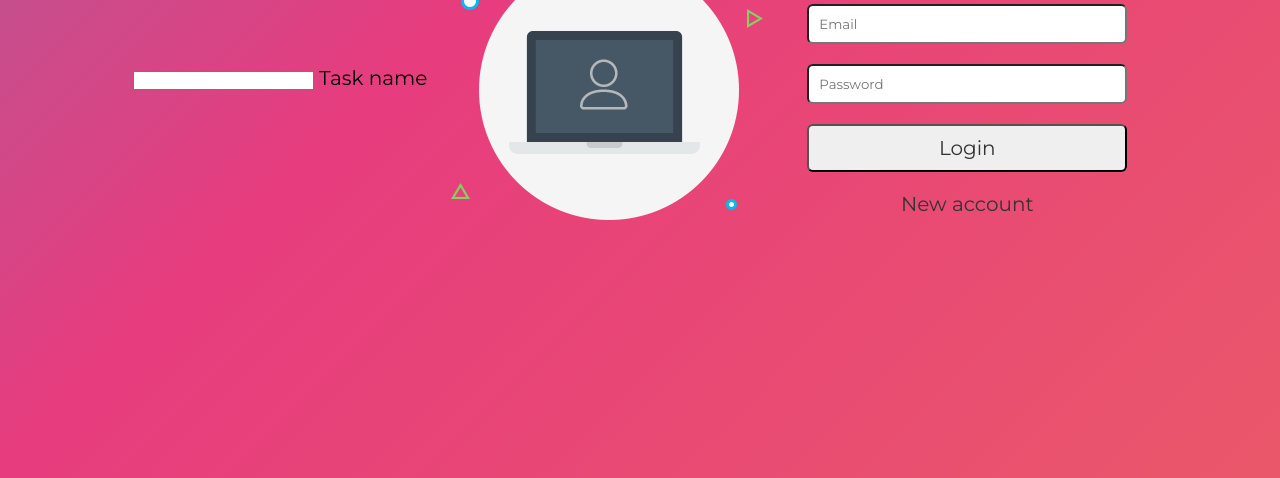
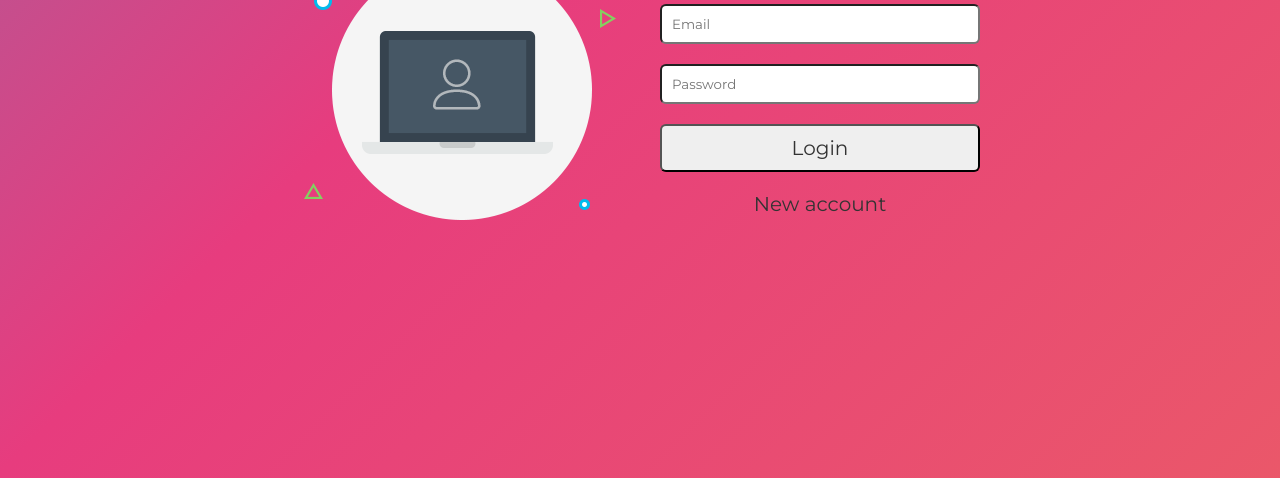
Before and after one commit to Son-Nguyen48/ML-Login-SignUp-Form-Tung-Mentor, a website: page index.html in a window 1280 px wide. Shown: the part 322-800 px from the top of the page. Drawn offline with Linux system fonts and the light colour scheme.

Commit message:
delete tag not include

```diff
--- a/index.html
+++ b/index.html
@@ -9,10 +9,6 @@
   </head>
   <body>
     <main>
-      <div class="add__task">
-        <input type="text" id="input-task" />
-        <label for="input-task">Task name</label>
-      </div>
       <div class="login-pic">
         <img src="./images/img-01.png" alt="" />
       </div>
```
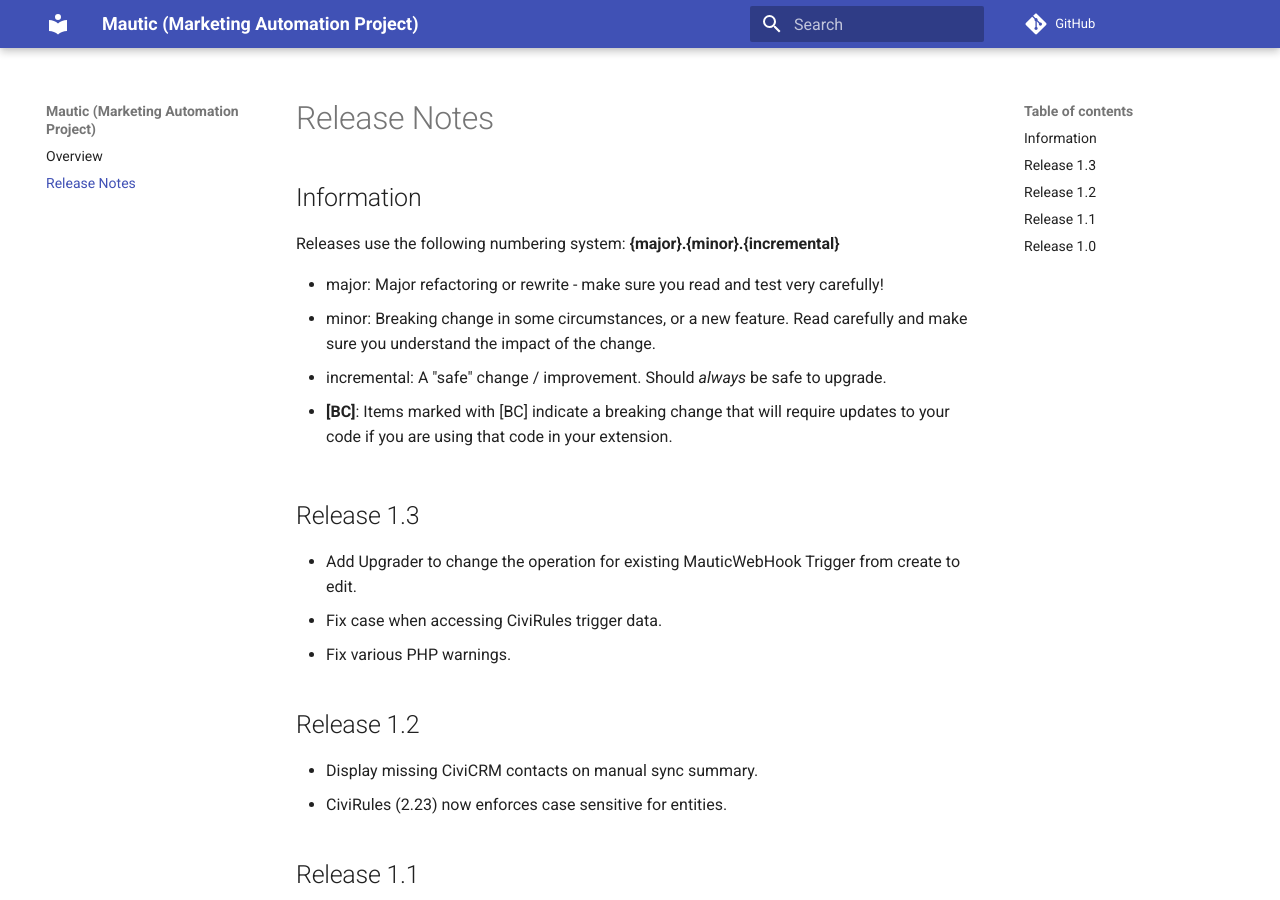
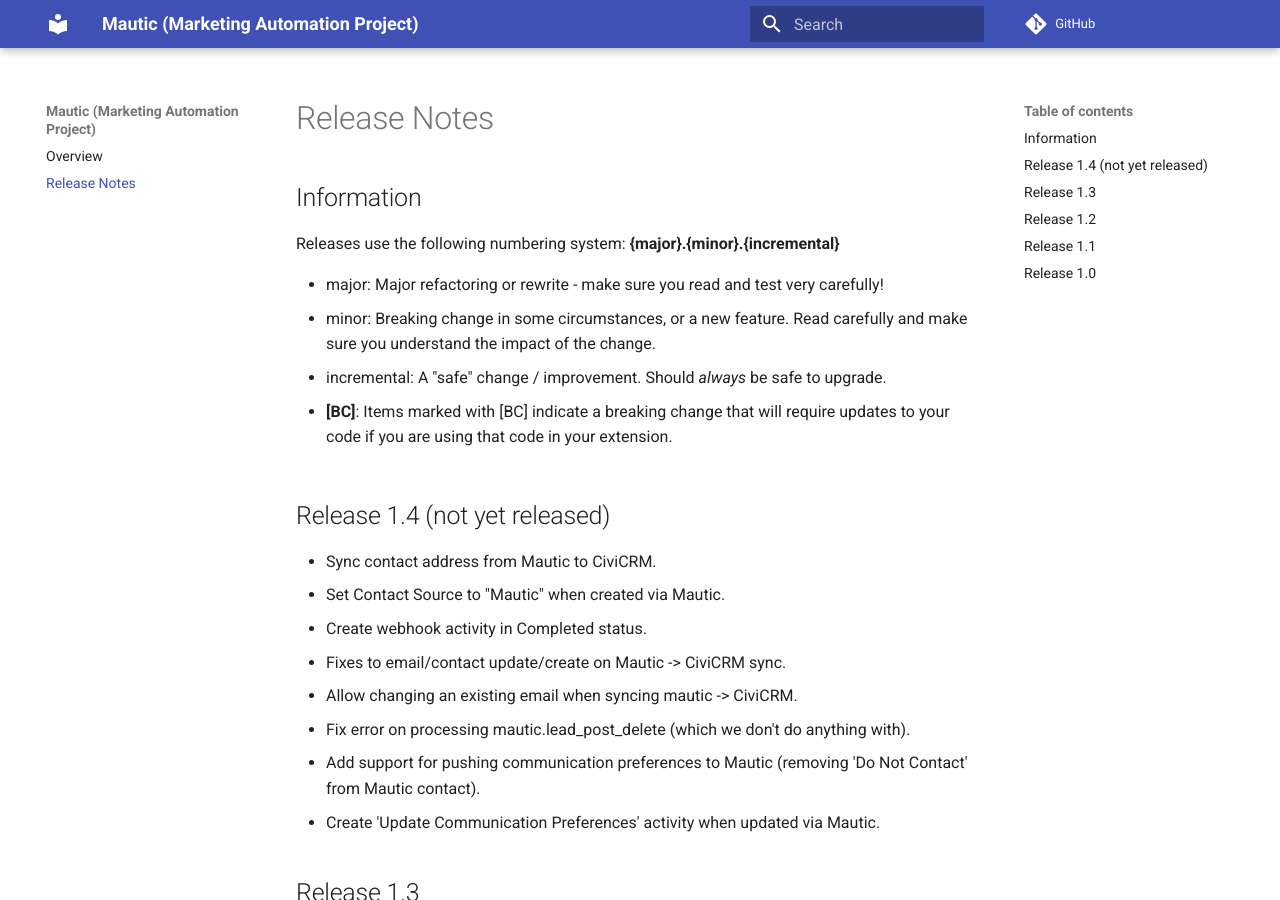
Before and after one commit to veda-consulting-company/uk.co.vedaconsulting.mautic, an MkDocs documentation site: the page built from docs/releasenotes.md, in a window 1280 px wide and 900 px high. Built offline with MkDocs 1.6.1 and Material for MkDocs 9.7.7, drawn with Linux system fonts in a browser that asks for light colours; comment, search, counter and statistics services are not loaded.

Commit message:
Update release notes

```diff
--- a/docs/releasenotes.md
+++ b/docs/releasenotes.md
@@ -8,6 +8,17 @@ Releases use the following numbering system:
 * incremental: A "safe" change / improvement. Should *always* be safe to upgrade.
 
 * **[BC]**: Items marked with [BC] indicate a breaking change that will require updates to your code if you are using that code in your extension.
+
+## Release 1.4 (not yet released)
+
+* Sync contact address from Mautic to CiviCRM.
+* Set Contact Source to "Mautic" when created via Mautic.
+* Create webhook activity in Completed status.
+* Fixes to email/contact update/create on Mautic -> CiviCRM sync.
+* Allow changing an existing email when syncing mautic -> CiviCRM.
+* Fix error on processing mautic.lead_post_delete (which we don't do anything with).
+* Add support for pushing communication preferences to Mautic (removing 'Do Not Contact' from Mautic contact).
+* Create 'Update Communication Preferences' activity when updated via Mautic.
 
 ## Release 1.3
 
```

-------------------------

## What you need to do
Retype the data exactly as it stands, but keep the images out of your copy.

## Task response
Before and after one commit to Son-Nguyen48/ML-Login-SignUp-Form-Tung-Mentor, a website: page index.html in a window 1280 px wide. Shown: the part 322-800 px from the top of the page. Drawn offline with Linux system fonts and the light colour scheme.

Commit message:
delete tag not include

```diff
--- a/index.html
+++ b/index.html
@@ -9,10 +9,6 @@
   </head>
   <body>
     <main>
-      <div class="add__task">
-        <input type="text" id="input-task" />
-        <label for="input-task">Task name</label>
-      </div>
       <div class="login-pic">
         <img src="./images/img-01.png" alt="" />
       </div>
```
Before and after one commit to veda-consulting-company/uk.co.vedaconsulting.mautic, an MkDocs documentation site: the page built from docs/releasenotes.md, in a window 1280 px wide and 900 px high. Built offline with MkDocs 1.6.1 and Material for MkDocs 9.7.7, drawn with Linux system fonts in a browser that asks for light colours; comment, search, counter and statistics services are not loaded.

Commit message:
Update release notes

```diff
--- a/docs/releasenotes.md
+++ b/docs/releasenotes.md
@@ -8,6 +8,17 @@ Releases use the following numbering system:
 * incremental: A "safe" change / improvement. Should *always* be safe to upgrade.
 
 * **[BC]**: Items marked with [BC] indicate a breaking change that will require updates to your code if you are using that code in your extension.
+
+## Release 1.4 (not yet released)
+
+* Sync contact address from Mautic to CiviCRM.
+* Set Contact Source to "Mautic" when created via Mautic.
+* Create webhook activity in Completed status.
+* Fixes to email/contact update/create on Mautic -> CiviCRM sync.
+* Allow changing an existing email when syncing mautic -> CiviCRM.
+* Fix error on processing mautic.lead_post_delete (which we don't do anything with).
+* Add support for pushing communication preferences to Mautic (removing 'Do Not Contact' from Mautic contact).
+* Create 'Update Communication Preferences' activity when updated via Mautic.
 
 ## Release 1.3
 
```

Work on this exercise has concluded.